Detected change data –
···

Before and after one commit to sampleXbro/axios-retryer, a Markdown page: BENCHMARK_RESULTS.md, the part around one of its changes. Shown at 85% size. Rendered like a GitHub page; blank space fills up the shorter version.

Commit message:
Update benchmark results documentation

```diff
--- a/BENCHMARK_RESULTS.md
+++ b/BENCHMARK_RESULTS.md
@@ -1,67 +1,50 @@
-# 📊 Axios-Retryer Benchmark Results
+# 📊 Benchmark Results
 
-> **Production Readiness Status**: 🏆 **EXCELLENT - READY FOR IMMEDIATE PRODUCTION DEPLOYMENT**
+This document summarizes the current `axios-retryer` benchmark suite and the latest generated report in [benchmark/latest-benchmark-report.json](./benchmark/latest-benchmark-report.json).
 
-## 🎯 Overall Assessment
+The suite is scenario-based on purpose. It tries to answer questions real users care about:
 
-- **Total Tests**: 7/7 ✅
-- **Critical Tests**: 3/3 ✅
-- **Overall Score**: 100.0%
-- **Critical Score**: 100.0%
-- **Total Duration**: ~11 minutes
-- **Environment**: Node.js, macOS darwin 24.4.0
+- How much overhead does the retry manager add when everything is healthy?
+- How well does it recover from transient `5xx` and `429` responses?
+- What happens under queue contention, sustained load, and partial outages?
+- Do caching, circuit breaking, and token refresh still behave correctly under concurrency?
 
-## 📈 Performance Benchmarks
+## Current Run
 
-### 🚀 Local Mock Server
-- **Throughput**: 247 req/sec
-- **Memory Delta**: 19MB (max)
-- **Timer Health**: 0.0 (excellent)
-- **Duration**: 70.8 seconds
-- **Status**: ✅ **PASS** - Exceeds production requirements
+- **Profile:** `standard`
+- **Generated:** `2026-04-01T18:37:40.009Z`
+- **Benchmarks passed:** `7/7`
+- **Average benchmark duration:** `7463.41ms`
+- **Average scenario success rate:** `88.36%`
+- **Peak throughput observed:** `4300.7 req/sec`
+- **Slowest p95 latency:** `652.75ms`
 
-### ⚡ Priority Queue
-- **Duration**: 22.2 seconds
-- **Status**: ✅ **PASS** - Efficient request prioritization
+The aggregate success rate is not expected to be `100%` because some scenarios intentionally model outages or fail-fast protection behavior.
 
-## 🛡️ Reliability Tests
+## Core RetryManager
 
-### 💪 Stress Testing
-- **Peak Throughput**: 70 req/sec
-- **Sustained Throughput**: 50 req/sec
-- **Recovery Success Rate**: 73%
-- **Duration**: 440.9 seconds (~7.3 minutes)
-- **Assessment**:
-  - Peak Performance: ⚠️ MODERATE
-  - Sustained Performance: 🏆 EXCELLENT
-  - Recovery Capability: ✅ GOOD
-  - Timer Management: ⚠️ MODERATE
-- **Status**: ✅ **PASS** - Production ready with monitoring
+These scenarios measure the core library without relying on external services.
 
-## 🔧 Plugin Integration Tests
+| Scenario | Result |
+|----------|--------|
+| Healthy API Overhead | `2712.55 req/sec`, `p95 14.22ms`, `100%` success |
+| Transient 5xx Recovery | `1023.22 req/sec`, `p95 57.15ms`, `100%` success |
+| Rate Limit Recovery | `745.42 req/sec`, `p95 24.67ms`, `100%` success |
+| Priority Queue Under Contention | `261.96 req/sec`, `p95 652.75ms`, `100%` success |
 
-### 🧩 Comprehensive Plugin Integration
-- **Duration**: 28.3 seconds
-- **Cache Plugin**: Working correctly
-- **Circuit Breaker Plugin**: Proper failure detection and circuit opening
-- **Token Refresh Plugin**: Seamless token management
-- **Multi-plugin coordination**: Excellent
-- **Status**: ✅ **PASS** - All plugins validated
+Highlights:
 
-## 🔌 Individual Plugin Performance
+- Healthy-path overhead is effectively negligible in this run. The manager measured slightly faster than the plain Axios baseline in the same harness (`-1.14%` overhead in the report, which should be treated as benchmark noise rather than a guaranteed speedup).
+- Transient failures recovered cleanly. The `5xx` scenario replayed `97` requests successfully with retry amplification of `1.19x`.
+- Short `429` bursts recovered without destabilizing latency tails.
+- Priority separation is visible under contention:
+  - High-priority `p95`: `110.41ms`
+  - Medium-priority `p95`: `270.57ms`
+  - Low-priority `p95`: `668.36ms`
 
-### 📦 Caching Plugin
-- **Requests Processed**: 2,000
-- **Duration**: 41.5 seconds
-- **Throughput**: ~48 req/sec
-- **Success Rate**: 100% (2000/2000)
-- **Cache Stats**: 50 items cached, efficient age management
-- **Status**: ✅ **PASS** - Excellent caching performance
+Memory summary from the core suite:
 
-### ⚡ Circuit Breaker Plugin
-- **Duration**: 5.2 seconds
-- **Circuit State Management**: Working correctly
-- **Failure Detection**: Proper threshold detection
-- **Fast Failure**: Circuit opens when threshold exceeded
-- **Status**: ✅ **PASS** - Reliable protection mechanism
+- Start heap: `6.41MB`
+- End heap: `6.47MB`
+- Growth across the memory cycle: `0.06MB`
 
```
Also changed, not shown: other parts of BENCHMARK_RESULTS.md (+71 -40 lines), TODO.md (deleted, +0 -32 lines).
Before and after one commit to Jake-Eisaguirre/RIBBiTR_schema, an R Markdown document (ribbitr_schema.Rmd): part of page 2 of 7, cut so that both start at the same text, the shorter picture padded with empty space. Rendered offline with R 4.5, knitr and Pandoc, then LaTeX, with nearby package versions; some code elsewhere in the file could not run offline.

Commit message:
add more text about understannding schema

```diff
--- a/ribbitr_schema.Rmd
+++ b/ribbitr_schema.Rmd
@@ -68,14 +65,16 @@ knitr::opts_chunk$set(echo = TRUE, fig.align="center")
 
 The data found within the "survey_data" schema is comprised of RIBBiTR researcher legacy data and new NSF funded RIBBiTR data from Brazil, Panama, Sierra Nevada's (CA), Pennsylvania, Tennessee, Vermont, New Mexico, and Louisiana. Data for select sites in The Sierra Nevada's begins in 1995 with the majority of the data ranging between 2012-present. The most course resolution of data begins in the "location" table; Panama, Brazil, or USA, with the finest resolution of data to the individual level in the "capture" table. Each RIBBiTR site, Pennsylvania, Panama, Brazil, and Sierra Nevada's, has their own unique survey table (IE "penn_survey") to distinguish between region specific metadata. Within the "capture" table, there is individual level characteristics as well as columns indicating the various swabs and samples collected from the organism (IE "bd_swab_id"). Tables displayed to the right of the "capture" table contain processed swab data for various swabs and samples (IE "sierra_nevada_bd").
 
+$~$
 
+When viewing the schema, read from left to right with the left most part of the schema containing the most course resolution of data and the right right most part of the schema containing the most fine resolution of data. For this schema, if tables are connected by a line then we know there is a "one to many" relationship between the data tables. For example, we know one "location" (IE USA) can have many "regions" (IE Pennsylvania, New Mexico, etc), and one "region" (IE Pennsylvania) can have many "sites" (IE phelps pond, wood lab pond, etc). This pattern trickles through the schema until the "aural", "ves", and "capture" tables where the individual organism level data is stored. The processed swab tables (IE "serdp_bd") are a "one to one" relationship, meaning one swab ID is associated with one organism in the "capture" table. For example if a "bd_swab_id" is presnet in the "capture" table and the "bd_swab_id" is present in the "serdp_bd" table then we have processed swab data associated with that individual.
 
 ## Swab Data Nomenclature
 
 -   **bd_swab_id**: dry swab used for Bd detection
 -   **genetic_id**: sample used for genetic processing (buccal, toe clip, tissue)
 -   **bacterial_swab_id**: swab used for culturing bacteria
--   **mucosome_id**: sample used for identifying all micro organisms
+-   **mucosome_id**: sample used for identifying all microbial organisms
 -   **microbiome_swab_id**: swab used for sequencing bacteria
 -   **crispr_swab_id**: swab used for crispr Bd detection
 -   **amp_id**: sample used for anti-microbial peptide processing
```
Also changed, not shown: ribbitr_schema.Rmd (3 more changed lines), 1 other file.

···

TASK DESCRIPTION – Filtering the entries above by the word "report", copy each line that matches.

ANSWER SPACE –
+This document summarizes the current `axios-retryer` benchmark suite and the latest generated report in [benchmark/latest-benchmark-report.json](./benchmark/latest-benchmark-report.json).
+- Healthy-path overhead is effectively negligible in this run. The manager measured slightly faster than the plain Axios baseline in the same harness (`-1.14%` overhead in the report, which should be treated as benchmark noise rather than a guaranteed speedup).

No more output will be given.